WORK TO BE COMPLETED: Note every line in the entries that contains the string "Column", and copy it.

Top of DATA LISTING

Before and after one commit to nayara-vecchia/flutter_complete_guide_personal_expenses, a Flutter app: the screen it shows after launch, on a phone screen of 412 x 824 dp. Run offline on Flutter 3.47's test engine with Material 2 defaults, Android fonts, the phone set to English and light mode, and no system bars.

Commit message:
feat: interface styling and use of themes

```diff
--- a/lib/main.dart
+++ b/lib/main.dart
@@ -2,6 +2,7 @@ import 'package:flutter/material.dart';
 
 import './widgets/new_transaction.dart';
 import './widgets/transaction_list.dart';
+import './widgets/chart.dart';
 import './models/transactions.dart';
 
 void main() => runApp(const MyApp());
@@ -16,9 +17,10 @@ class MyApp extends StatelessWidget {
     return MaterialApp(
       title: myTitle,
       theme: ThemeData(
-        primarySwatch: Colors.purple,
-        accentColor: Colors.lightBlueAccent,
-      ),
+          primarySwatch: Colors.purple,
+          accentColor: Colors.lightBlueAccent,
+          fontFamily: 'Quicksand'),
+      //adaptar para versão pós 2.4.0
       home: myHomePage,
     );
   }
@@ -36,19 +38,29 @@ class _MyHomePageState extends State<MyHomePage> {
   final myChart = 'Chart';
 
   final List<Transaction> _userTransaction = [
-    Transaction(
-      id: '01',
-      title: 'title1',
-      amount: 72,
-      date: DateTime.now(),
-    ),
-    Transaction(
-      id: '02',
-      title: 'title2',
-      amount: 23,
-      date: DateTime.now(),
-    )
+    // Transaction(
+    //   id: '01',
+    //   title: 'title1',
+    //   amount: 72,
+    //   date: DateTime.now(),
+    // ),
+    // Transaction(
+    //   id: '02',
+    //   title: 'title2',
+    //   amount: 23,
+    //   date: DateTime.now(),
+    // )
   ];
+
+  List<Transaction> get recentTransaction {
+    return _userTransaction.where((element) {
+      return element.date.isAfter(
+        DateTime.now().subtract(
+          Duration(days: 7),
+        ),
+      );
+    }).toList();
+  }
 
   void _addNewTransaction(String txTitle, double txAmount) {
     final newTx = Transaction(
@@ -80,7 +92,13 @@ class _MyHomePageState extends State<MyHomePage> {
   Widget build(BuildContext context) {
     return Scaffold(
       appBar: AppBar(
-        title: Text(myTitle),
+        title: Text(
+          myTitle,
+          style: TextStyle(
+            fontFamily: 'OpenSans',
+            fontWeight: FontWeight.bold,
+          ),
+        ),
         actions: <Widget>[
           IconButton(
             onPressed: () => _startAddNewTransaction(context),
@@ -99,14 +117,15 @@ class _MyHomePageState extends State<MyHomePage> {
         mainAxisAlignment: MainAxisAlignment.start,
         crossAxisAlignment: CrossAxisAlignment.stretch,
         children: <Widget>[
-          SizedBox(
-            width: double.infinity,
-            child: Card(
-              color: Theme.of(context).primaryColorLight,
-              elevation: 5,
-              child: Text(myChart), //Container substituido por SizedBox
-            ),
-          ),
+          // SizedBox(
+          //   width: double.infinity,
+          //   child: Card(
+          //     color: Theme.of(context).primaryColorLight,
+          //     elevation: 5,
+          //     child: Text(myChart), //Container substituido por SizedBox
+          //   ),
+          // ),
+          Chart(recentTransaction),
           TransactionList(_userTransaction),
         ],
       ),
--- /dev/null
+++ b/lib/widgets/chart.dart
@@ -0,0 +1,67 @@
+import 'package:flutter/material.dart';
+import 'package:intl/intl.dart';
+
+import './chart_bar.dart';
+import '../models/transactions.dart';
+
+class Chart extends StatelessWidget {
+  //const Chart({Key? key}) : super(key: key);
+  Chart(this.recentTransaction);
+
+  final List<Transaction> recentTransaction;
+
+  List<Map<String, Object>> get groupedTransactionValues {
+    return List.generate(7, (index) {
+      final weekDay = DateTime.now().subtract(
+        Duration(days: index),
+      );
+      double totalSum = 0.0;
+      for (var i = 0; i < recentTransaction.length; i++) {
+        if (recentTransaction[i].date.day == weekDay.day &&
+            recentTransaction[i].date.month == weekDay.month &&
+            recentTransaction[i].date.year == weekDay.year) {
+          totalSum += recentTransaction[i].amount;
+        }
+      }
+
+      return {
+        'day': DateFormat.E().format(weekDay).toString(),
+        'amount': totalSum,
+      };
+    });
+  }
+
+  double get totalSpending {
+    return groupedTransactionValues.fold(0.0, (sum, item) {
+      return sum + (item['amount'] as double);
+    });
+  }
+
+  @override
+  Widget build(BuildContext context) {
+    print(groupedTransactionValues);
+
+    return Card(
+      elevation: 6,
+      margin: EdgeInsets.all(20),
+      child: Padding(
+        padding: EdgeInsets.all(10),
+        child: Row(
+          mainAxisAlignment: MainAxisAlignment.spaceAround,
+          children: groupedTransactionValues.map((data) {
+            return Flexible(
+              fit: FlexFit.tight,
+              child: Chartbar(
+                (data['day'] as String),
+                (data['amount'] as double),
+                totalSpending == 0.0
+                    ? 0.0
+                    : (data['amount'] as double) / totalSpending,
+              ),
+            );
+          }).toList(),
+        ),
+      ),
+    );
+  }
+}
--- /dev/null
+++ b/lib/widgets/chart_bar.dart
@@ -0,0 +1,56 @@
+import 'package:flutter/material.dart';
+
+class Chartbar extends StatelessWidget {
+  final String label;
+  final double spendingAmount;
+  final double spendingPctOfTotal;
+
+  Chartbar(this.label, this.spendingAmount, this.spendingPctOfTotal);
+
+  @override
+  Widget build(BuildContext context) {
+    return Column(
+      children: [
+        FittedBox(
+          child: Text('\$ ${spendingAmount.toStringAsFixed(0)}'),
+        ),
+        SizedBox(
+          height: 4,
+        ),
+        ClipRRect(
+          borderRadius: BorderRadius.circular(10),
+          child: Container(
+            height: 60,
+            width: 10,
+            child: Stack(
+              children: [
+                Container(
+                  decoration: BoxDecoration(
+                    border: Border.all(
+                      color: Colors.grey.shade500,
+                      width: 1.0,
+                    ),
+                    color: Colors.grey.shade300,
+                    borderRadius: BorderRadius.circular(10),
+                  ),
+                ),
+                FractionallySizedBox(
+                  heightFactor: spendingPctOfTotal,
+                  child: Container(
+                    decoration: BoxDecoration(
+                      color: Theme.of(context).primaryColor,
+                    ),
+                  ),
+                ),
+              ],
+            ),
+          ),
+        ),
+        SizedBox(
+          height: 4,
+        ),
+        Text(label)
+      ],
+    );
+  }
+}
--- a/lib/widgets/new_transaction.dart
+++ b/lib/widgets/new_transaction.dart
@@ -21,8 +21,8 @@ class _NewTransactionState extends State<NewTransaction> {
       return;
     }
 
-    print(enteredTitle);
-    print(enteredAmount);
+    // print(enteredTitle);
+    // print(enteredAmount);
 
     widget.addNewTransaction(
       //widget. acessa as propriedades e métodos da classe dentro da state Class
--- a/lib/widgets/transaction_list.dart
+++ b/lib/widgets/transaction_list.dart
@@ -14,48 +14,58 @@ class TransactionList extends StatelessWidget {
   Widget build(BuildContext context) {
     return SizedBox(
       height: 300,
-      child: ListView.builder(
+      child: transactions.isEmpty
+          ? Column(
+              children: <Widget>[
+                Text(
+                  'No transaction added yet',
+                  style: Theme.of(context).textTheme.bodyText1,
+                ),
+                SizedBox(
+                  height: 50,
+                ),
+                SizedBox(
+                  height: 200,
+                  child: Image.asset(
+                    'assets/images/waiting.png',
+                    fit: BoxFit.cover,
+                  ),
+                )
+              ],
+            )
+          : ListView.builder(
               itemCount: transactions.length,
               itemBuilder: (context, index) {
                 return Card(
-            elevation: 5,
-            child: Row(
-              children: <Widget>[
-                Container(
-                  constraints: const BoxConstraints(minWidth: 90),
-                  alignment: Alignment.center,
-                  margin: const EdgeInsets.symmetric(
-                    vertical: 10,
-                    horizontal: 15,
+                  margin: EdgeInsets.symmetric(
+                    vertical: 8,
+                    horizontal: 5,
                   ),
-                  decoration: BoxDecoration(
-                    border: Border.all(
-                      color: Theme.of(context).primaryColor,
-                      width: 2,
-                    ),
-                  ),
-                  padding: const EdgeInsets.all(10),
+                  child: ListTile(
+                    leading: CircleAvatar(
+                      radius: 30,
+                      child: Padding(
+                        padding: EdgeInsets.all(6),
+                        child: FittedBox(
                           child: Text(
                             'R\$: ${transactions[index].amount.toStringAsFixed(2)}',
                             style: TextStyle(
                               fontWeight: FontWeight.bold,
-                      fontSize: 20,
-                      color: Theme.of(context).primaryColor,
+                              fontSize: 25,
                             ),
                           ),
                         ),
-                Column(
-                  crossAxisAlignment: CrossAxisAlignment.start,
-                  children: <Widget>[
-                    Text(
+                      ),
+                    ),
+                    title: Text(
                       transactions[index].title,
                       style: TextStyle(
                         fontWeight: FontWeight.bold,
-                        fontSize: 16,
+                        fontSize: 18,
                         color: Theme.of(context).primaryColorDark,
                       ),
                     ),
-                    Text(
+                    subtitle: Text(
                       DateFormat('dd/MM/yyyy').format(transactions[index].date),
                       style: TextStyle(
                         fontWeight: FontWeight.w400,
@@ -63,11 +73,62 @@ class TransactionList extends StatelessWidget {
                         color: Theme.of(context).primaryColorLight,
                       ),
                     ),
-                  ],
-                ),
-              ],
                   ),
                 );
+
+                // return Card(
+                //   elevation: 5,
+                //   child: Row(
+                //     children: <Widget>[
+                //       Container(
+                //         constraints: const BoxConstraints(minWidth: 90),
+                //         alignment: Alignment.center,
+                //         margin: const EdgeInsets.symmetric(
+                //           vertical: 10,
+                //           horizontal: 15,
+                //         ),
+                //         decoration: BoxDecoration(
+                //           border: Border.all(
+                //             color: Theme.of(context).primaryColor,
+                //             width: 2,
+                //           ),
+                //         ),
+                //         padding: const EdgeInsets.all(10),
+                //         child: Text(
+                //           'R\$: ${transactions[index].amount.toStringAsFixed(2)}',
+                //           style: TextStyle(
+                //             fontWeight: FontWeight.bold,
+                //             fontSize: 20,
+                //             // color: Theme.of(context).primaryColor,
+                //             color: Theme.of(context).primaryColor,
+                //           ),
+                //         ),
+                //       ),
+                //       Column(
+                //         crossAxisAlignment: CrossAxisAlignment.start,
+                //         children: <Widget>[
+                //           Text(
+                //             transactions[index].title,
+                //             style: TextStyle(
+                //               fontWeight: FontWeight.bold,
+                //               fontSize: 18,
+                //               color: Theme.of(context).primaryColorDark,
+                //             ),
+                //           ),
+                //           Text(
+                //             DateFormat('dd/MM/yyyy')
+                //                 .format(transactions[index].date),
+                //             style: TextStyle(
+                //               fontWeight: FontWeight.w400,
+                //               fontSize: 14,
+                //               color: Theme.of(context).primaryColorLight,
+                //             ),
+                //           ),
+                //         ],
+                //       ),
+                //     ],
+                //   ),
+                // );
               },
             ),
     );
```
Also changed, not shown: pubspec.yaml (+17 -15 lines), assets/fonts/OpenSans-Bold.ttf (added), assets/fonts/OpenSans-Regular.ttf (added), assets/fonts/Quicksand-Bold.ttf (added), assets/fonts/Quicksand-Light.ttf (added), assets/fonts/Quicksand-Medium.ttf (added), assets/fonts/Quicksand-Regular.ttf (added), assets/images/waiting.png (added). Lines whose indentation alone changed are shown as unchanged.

Bottom of DATA LISTING

SOLUTION TO THIS TASK:
+    return Column(
+          ? Column(
-                Column(
+                //       Column(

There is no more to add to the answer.